Breakthrough in Stem Cell Research Shows Promise for Treating Multiple Sclerosis
A research study in mice by investigators at the University of Rochester Medical Center (URMC) suggests it would be possible to repair the brain cell damage caused by multiple sclerosis (MS). The research was published in the journal Cell Reports.
The research, led by Steve Goldman, professor of Neurology and Neuroscience at URMC and co-director of the Center for Translational Neuromedicine, manipulated embryonic and induced pluripotent stem cells to create glia, a type of brain cell. Glial progenitor cells, a subtype of these cells, eventually form the primary support cells of the brain, astrocytes and oligodendrocytes, which play essential roles in the health and signaling behavior of nerve cells.
MS is an autoimmune disorder where the body’s immune system attacks oligodendrocytes. Oligodendrocytes manufacture myelin, which makes the insulation that allows nerve cells to communicate with each other. As myelin decreases in MS, the signaling between nerve cells is interrupted, which causes the loss of function that leads to problems with sensation, motor function and cognitive problems.
In relapsing MS, which is an early part of the disease process, oligodendrocytes replenish the damaged myelin. But as the disease progresses, oligodendrocytes can’t keep up and MS becomes worse and irreversible.
“These findings demonstrate that through the transplantation of human glial cells, we can effectively achieve remyelination in the adult brain,” Goldman said. “These findings have significant therapeutics implications and represent a proof-of-concept for future clinical trials for multiple sclerosis and potential other neurodegenerative diseases.”
Goldman and his team transplanted human glial progenitor cells into adult mouse models of progressive MS. The cells traveled to the needed location in the brain of the mice, manufactured new oligodendrocytes and replaced the damaged and missing myelin. The process of remyelination resulted in restored motor function in the laboratory animals.
The scientists speculate that this approach might be applied to other neurological diseases, such as pediatric leukodystrophies and certain kinds of strokes in adults.
Goldman is the scientific founder of a biotech company, Oscine Therapeutics, which is working to leverage the technology for therapeutics for MS and other glial diseases, such as Huntington’s disease. The company’s most advanced pipeline product is currently under review by the U.S. Food and Drug Administration (FDA) with hopes of it beginning clinical trials for Huntington’s disease sometime this year.

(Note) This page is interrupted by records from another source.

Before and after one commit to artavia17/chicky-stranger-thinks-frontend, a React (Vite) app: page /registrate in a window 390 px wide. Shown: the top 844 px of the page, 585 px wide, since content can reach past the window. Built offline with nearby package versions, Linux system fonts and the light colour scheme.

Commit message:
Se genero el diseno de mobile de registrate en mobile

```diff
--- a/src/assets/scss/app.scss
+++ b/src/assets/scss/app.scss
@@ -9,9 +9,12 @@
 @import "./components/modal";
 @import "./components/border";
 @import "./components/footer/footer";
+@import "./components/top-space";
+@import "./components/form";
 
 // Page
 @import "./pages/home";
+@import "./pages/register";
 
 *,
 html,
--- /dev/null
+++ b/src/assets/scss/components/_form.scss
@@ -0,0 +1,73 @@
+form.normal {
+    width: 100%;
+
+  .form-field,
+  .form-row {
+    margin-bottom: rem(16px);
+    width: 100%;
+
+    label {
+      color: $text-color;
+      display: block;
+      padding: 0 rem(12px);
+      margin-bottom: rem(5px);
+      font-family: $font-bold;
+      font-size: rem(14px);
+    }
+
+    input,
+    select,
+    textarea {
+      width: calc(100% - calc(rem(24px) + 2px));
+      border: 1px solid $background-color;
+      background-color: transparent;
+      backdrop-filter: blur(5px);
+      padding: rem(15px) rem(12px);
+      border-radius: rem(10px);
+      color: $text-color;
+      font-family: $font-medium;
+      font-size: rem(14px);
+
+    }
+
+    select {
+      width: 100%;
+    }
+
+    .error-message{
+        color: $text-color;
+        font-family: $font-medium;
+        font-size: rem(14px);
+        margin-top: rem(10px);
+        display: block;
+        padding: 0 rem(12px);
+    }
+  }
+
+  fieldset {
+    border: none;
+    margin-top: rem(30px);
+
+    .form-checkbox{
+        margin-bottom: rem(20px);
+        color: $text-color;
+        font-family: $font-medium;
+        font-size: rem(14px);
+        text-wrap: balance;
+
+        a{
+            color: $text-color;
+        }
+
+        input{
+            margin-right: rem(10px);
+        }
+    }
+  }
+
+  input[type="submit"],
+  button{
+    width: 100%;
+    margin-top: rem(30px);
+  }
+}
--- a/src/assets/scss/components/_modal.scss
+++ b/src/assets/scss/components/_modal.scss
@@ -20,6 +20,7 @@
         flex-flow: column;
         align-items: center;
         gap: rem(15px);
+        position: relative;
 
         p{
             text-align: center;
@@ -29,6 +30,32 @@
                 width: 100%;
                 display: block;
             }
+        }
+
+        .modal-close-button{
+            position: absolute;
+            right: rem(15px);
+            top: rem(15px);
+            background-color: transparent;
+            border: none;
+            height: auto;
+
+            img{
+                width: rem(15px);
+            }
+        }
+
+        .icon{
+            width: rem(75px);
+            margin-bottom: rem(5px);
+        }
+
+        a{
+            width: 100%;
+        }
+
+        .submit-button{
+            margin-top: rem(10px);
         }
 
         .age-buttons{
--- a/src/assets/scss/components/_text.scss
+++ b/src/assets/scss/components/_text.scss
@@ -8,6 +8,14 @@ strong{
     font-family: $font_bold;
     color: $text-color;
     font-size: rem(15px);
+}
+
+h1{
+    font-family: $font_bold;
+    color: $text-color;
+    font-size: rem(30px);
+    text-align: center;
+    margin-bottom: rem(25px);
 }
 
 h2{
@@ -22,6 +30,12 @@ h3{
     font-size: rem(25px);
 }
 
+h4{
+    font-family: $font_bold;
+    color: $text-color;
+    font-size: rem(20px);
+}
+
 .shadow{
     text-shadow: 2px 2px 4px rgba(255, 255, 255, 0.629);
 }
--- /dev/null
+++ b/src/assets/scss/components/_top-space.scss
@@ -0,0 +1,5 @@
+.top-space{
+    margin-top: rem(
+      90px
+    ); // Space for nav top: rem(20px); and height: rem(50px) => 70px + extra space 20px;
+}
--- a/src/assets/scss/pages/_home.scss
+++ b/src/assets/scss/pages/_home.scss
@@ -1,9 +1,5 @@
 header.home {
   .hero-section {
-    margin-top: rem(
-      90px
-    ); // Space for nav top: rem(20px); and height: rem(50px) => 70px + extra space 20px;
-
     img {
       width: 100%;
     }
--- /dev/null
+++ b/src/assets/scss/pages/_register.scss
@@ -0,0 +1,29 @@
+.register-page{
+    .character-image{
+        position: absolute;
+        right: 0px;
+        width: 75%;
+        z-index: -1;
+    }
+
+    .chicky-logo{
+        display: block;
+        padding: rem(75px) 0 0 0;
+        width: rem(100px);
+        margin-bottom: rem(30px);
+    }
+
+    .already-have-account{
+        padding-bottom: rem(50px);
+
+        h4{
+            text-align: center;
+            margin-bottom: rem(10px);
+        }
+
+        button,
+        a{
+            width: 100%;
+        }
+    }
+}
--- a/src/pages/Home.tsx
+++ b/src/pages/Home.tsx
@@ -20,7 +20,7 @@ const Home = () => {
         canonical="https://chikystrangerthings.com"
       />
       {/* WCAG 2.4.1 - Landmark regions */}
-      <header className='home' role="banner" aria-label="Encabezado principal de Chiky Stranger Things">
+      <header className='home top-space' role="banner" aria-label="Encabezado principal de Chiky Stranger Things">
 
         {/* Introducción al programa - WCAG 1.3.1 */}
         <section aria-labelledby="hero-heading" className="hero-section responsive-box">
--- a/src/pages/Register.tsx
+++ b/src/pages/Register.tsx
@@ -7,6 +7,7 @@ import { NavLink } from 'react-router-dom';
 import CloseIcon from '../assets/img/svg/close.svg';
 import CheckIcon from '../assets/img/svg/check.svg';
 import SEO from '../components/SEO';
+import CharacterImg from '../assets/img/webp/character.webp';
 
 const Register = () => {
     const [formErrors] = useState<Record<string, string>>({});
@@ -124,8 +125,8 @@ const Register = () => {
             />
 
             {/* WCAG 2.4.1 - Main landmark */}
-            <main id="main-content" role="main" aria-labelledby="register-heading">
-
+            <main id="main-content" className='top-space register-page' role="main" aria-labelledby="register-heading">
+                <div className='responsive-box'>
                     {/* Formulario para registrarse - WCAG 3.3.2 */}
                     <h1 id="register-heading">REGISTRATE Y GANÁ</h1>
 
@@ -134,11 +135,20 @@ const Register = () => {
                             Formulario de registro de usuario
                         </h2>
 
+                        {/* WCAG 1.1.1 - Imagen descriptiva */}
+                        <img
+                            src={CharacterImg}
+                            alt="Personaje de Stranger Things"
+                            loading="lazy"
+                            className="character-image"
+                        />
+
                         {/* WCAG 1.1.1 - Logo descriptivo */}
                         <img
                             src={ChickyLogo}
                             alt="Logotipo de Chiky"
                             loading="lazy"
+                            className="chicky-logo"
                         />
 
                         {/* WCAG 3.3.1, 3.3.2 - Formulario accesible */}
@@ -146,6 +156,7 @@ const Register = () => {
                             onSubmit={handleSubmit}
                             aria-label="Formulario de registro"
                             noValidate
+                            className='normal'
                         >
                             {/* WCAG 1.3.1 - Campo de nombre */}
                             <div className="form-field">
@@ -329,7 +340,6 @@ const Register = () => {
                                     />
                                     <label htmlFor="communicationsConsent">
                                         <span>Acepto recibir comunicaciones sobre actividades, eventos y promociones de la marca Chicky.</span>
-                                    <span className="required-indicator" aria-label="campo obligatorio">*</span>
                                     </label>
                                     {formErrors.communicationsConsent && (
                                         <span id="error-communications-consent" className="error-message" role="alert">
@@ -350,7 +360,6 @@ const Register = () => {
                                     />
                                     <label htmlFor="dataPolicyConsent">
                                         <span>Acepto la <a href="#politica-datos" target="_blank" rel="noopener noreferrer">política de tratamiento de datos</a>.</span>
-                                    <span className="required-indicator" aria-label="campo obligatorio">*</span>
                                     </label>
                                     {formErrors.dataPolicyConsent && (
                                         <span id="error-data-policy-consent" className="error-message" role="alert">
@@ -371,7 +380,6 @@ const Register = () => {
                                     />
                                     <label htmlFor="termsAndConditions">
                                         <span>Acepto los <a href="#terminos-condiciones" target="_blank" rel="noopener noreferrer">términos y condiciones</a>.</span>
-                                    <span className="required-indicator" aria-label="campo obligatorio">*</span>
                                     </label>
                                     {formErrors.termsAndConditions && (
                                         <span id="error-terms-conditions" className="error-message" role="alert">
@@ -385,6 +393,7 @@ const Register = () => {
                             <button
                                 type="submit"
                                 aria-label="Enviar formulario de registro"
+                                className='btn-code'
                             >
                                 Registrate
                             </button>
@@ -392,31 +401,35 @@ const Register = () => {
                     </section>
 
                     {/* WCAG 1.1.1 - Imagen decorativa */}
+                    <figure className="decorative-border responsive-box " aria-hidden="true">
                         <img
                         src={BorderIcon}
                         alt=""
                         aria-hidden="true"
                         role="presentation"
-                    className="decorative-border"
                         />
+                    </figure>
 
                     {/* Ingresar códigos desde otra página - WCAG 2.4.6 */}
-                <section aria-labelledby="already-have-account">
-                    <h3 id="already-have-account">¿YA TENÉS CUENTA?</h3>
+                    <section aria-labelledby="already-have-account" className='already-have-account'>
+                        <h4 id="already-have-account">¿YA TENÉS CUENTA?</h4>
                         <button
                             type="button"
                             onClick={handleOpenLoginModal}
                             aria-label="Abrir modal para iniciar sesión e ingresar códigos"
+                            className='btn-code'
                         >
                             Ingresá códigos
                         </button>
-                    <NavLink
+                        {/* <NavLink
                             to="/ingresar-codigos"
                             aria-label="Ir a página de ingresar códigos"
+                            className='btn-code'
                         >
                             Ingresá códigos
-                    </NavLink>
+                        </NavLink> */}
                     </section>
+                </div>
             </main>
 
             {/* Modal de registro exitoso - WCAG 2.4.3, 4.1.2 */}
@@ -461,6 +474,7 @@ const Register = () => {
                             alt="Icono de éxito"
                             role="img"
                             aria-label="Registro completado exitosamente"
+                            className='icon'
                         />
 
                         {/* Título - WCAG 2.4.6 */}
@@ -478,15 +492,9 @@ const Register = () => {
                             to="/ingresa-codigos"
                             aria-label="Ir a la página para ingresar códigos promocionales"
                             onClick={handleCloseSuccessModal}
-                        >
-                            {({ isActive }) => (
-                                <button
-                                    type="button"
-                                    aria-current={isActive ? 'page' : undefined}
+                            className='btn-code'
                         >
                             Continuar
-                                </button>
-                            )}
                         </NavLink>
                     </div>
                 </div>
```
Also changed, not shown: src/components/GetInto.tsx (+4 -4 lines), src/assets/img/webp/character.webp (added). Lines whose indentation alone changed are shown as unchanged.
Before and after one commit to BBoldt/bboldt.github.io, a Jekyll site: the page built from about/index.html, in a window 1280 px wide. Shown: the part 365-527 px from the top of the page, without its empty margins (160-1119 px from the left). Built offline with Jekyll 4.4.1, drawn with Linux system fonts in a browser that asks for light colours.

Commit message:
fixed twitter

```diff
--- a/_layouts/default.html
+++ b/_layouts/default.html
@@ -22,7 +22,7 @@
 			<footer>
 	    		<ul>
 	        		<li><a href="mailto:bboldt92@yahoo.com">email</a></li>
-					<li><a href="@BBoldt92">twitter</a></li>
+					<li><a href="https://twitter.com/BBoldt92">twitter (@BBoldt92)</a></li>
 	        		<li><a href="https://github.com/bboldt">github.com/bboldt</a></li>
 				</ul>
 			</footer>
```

In 2019, Sana Biotechnology invested in Oscine. The financial details were not disclosed, but the research was being run at URMC under a sponsored research deal and supports 21 full-time staff, with researchers in Rochester, Seattle and New York City.
At the time, company chief executive officer, Christina Trojel-Hansen, who also co-founded the company with Goldman, said, “Cell-based therapies hold significant promise, and while progress has been made in areas such as cancer, there is a significant unmet need in diseases of the central nervous system. The support from Sana will enable us to advance important research in this field and work with an established team that has experience in bringing cell-based therapies through clinical trials and into clinical practice. I am also deeply grateful for the team at the University of Rochester for their efforts to ensure that these important scientific studies can now advance toward a clinical application.”
Both the University of Rochester and Cornell University have licensed intellectual property to Oscine. The University of Rochester and Goldman hold equity in the company. Goldman acts as the company’s president.